While reading an article about the famous painting, I started thinking.
In a BBC Radio broadcast that aired on June 14, food writer Stefan Gates traveled to Milan’s Santa Maria delle Grazie monastery, where the image is located, to take a look at the meal that the Leonardo painted for Jesus and his disciples.
Pinin Brambilla, who led the team of experts that cleaned and repainted “The Last Supper” over a period of 20 years, believes the dishes on the table are fish. (Fish was also an important symbol of Jesus in early Christian iconography.)
The late John Varriano, a former professor of art at Mount Holyoke College, had a slightly different theory — one that reveals more about the society that Leonardo lived in than it does about the meal actually served in the Bible. After examining the plates of food laid out on the table, Varriano claimed the meal included grilled eels garnished with a citrus fruit, most likely sliced lemons or oranges.
“I thought, how interesting and how contemporary this is,” Varriano said in the broadcast. “Because there’s absolutely no justification in the Bible for having eel at the Last Supper. Eel is not kosher after all, and this is supposed to be a Passover.”
I am not sure and personally really don’t care! Except that it got me thinking and wondering how much of our “Church” tradition might be colored by the customs of the modern day thinker. We tend to attribute modern day customs to many Biblical stories. We read Scripture with a 21 Century “Western” mentality.

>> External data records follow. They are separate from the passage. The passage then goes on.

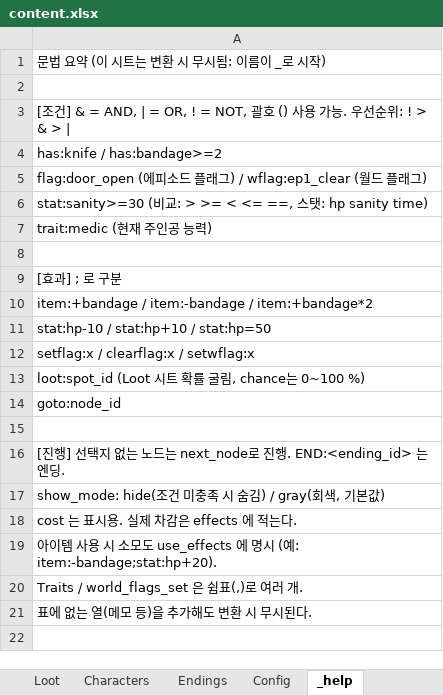
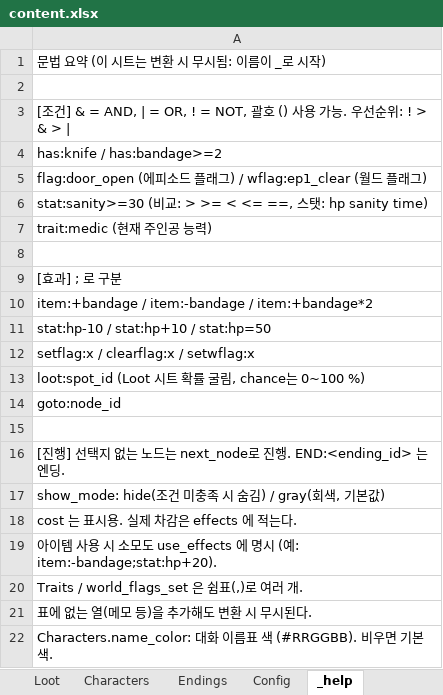
Before and after one commit to HomilBBANG/rt_Tevah, an Excel workbook: tools/sheets/content.xlsx, sheet _help, drawn as a sheet; values as stored, in another font and other column widths than the file's, no borders; the diff names each change by its address in the sheet, - before the commit and + after, or states it on an @@ line.

```diff
--- a/tools/sheets/content.xlsx (sheet _help)
+++ b/tools/sheets/content.xlsx (sheet _help)
+row 22: Characters.name_color: 대화 이름표 색 (#RRGGBB). 비우면 기본색.
```
Also changed, not shown: sheet Characters, 7 other files.
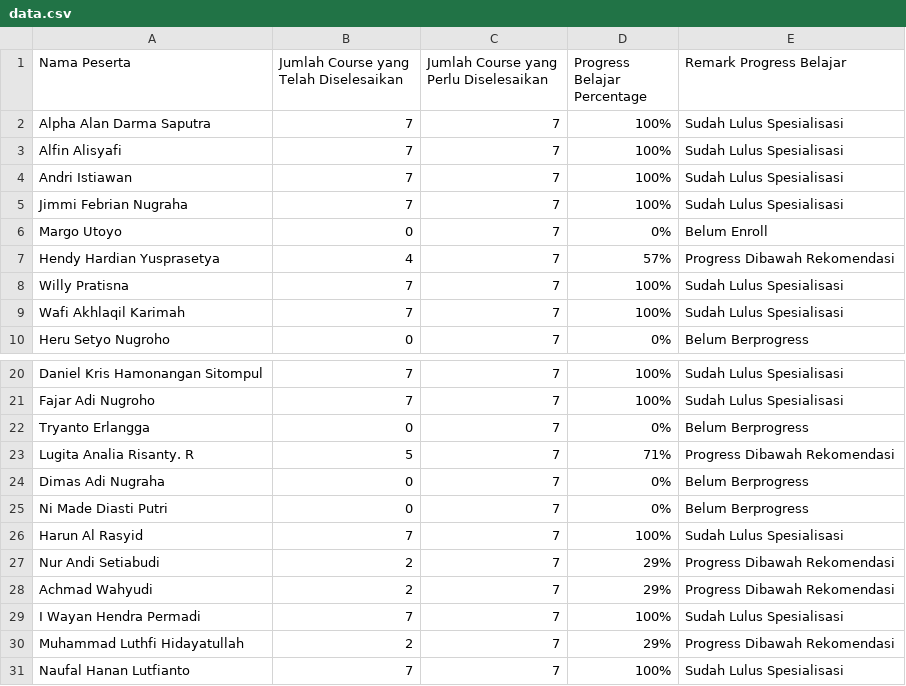
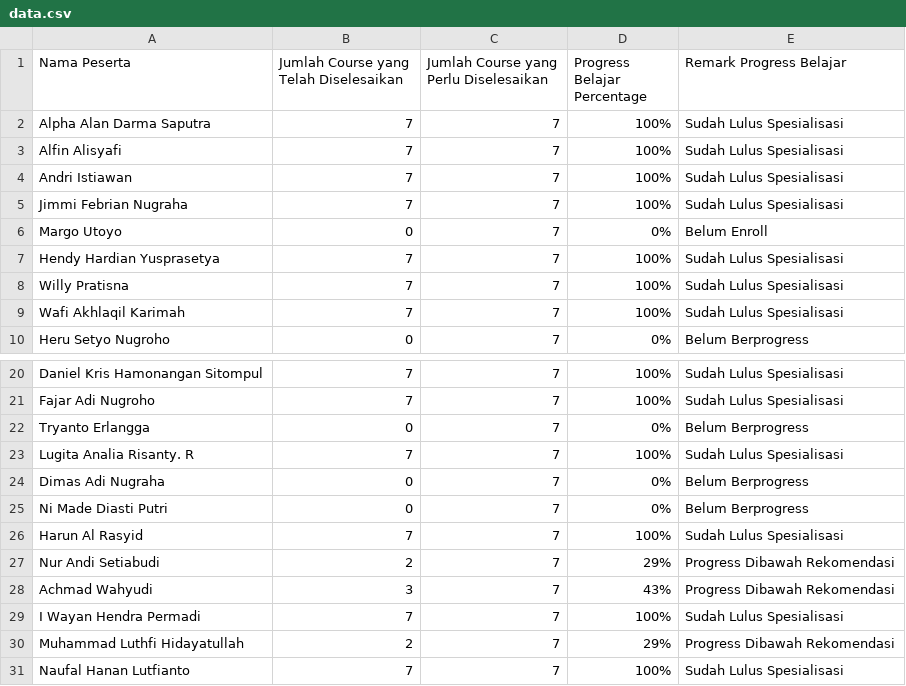
Before and after one commit to yosriku/gcc-dashboard, a CSV file: data.csv, drawn as a sheet; only a part is shown, gaps mark what is left out.

Commit message:
updat data

```diff
--- a/data.csv
+++ b/data.csv
@@ -6,3 +6,3 @@ Jimmi Febrian Nugraha,7,7,100%,Sudah Lulus Spesialisasi
 Margo Utoyo,0,7,0%,Belum Enroll
-Hendy Hardian Yusprasetya,4,7,57%,Progress Dibawah Rekomendasi
+Hendy Hardian Yusprasetya,7,7,100%,Sudah Lulus Spesialisasi
 Willy Pratisna,7,7,100%,Sudah Lulus Spesialisasi
@@ -22,3 +22,3 @@ Fajar Adi Nugroho,7,7,100%,Sudah Lulus Spesialisasi
 Tryanto Erlangga,0,7,0%,Belum Berprogress
-Lugita Analia Risanty. R,5,7,71%,Progress Dibawah Rekomendasi
+Lugita Analia Risanty. R,7,7,100%,Sudah Lulus Spesialisasi
 Dimas Adi Nugraha,0,7,0%,Belum Berprogress
@@ -27,3 +27,3 @@ Harun Al Rasyid,7,7,100%,Sudah Lulus Spesialisasi
 Nur Andi Setiabudi,2,7,29%,Progress Dibawah Rekomendasi
-Achmad Wahyudi,2,7,29%,Progress Dibawah Rekomendasi
+Achmad Wahyudi,3,7,43%,Progress Dibawah Rekomendasi
 I Wayan Hendra Permadi,7,7,100%,Sudah Lulus Spesialisasi
```
Also changed, not shown: 1 other file.
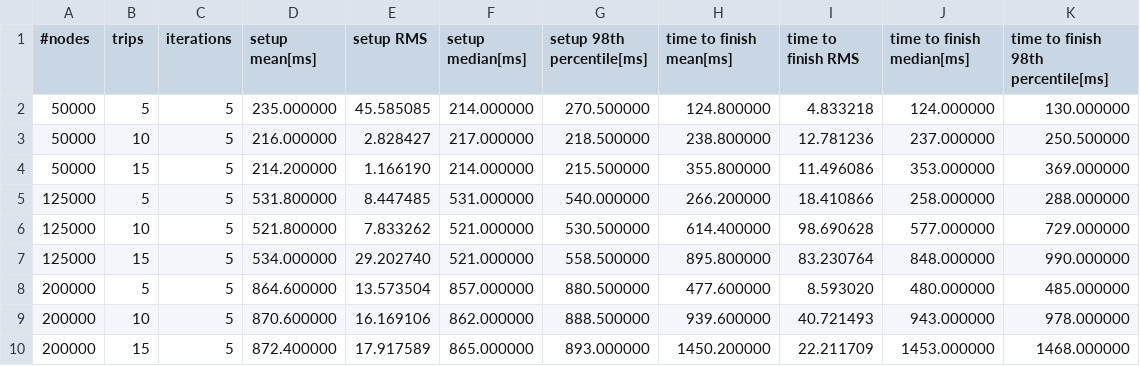
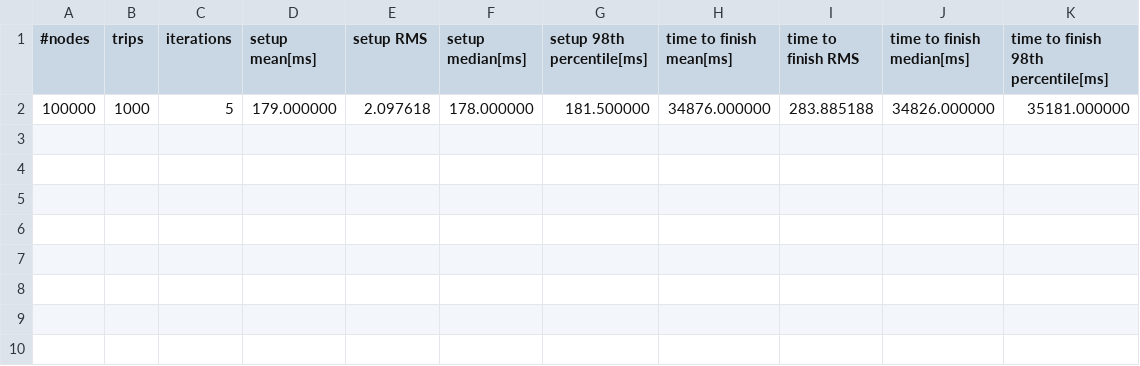
Before and after one commit to erszcz/O-Ring, a CSV file: benchmark/output/erlang.csv, drawn as a sheet.

Commit message:
Run another round
- Add C++
- Bench Haskell MVar and channels implementations separately

Save results for a long benchmark run:

  ./benchmark 5 100000:100000:1 1000:1000:1

```diff
--- a/benchmark/output/erlang.csv
+++ b/benchmark/output/erlang.csv
@@ -1,10 +1,2 @@
 #nodes,trips,iterations,setup mean[ms],setup RMS,setup median[ms],setup 98th percentile[ms],time to finish mean[ms],time to finish RMS, time to finish median[ms], time to finish 98th percentile[ms]
-50000,5,5,235.000000,45.585085,214.000000,270.500000,124.800000,4.833218,124.000000,130.000000
-50000,10,5,216.000000,2.828427,217.000000,218.500000,238.800000,12.781236,237.000000,250.500000
-50000,15,5,214.200000,1.166190,214.000000,215.500000,355.800000,11.496086,353.000000,369.000000
-125000,5,5,531.800000,8.447485,531.000000,540.000000,266.200000,18.410866,258.000000,288.000000
-125000,10,5,521.800000,7.833262,521.000000,530.500000,614.400000,98.690628,577.000000,729.000000
-125000,15,5,534.000000,29.202740,521.000000,558.500000,895.800000,83.230764,848.000000,990.000000
-200000,5,5,864.600000,13.573504,857.000000,880.500000,477.600000,8.593020,480.000000,485.000000
-200000,10,5,870.600000,16.169106,862.000000,888.500000,939.600000,40.721493,943.000000,978.000000
-200000,15,5,872.400000,17.917589,865.000000,893.000000,1450.200000,22.211709,1453.000000,1468.000000
+100000,1000,5,179.000000,2.097618,178.000000,181.500000,34876.000000,283.885188,34826.000000,35181.000000
```
Also changed, not shown: benchmark/output/go.csv, benchmark/output/rust.csv, 17 other files.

We need to be careful to not impose our cultural values into the reading of the Scriptures. Ideas such as “God’s Blessing” means different things to a rich man than it does to a family living on the streets in total poverty. Each imposes their experiential circumstances to the interpretation of the Scripture. Each will tell you that the Blessing from God is a totally different thing.